As president, Mr. Rouhani has sought to revive Iran’s fortunes. He spearheaded 2015’s nuclear deal which removed a large number of international sanctions that held back Iran’s economy in exchange for curbs on its disputed nuclear program.
But with inflation and unemployment still in double digits, Mr. Rouhani has come under fire despite his efforts.
U.S. President Donald Trump chimed in on Monday with a strong statement of support for the protesters. Police have arrested more than 350 people since the unrest began, according to Iranian media.
Iran, a member of the Organization of the Petroleum Exporting Countries, produces approx. 3.8 million barrels of crude oil a day, making it the cartel’s third-largest producer.
“It is feared that oil shipments could be hampered if the situation were to escalate further,” said analysts for Commerzbank in a recent note.
According to the Energy Information Administration U.S. petroleum imports fell 40,000 barrels a day in October to 9.66 million barrels a day, year on year. ”The lowest level since 2015,” said analysts for Barclays in a recent report.
Meanwhile, oil exports jumped 2.18 million barrels a day in the same time period to a record 7.16 million barrels a day.
Today: Canada moves ahead with plans to implement a carbon tax starting in 2018.
Wednesday: The U.S. Energy Information Administration releases its weekly petroleum status report.

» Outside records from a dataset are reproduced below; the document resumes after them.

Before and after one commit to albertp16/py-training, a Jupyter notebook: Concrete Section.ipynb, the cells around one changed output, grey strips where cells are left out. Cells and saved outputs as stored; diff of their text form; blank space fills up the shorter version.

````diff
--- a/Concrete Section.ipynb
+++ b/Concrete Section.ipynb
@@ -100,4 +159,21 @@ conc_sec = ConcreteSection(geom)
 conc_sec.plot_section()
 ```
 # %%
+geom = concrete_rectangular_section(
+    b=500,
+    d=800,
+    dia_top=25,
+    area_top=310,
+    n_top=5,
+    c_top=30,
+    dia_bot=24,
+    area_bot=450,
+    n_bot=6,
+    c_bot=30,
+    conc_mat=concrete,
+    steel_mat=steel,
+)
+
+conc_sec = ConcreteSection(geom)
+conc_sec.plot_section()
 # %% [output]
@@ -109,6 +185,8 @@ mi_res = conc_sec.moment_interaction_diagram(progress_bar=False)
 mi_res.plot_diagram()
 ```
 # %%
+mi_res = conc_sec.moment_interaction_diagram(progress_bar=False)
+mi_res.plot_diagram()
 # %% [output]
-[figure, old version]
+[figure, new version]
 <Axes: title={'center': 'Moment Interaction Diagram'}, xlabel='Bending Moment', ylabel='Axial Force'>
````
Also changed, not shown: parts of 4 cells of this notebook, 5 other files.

Friday: Oil-services firm Baker Hughes Inc. releases its count of active drilling rigs, a bellwether for production in the U.S. oil industry.
The Permian Basin has shattered its 1973 record to produce 815 million barrels of oil during 2017, or more than 2.23 million barrels a day, according to IHS Markit. The previous peak of 790 million barrels, or 2.16 million barrels a day, was set 44 years ago. “The magnitude of the rebound in Permian Basin liquids production is unprecedented,” said Reed Olmstead, director of energy research and analysis. The vast oil field in West Texas and New Mexico is projected to push total U.S. oil output to a new all-time high by the end of next year. “We see U.S. production exceeding 10.5 million barrels per day by the end of 2018,” reports WSJ’s Deputy Texas Bureau Chief Lynn Cook.
Oil prices are expected to keep rising in 2018 on the back of OPEC-led production cuts and a growing global economy. A survey of 15 investment banks by The Wall Street Journal estimates that Brent crude, the international oil-price gauge, will average $58 a barrel in 2018, up from an average of $54 in 2017. The banks expect West Texas Intermediate, the U.S. oil gauge, to average $54 a barrel in 2018, up from $51 in 2017, writes WSJ’s London-based correspondent Georgi Kantchev.
EDF Energy Services continues to revamp and expand in the North American power market. Following the recent shake-up of its Houston trading floor, the subsidiary of the French electricity conglomerate said it would buy TransCanada Power Marketing’s commercial contracts and assets in the northeast. TransCanada, the Canadian company behind the proposed Keystone XL oil pipeline and a vast network of gas delivery lines, has been trying to wind down its power marketing business in 2017. EDF is the world’s biggest electricity generator and has been actively pursuing deals to boost its U.S. footprint. The deal significantly increases EDF’s presence in North American power markets, particularly on the eastern seaboard where pipelines shortages and extreme weather can create big electricity and gas price spikes in volatile trading. The deal is expected to close during the first quarter of 2018, according to WSJ’s Deputy Texas Bureau Chief Lynn Cook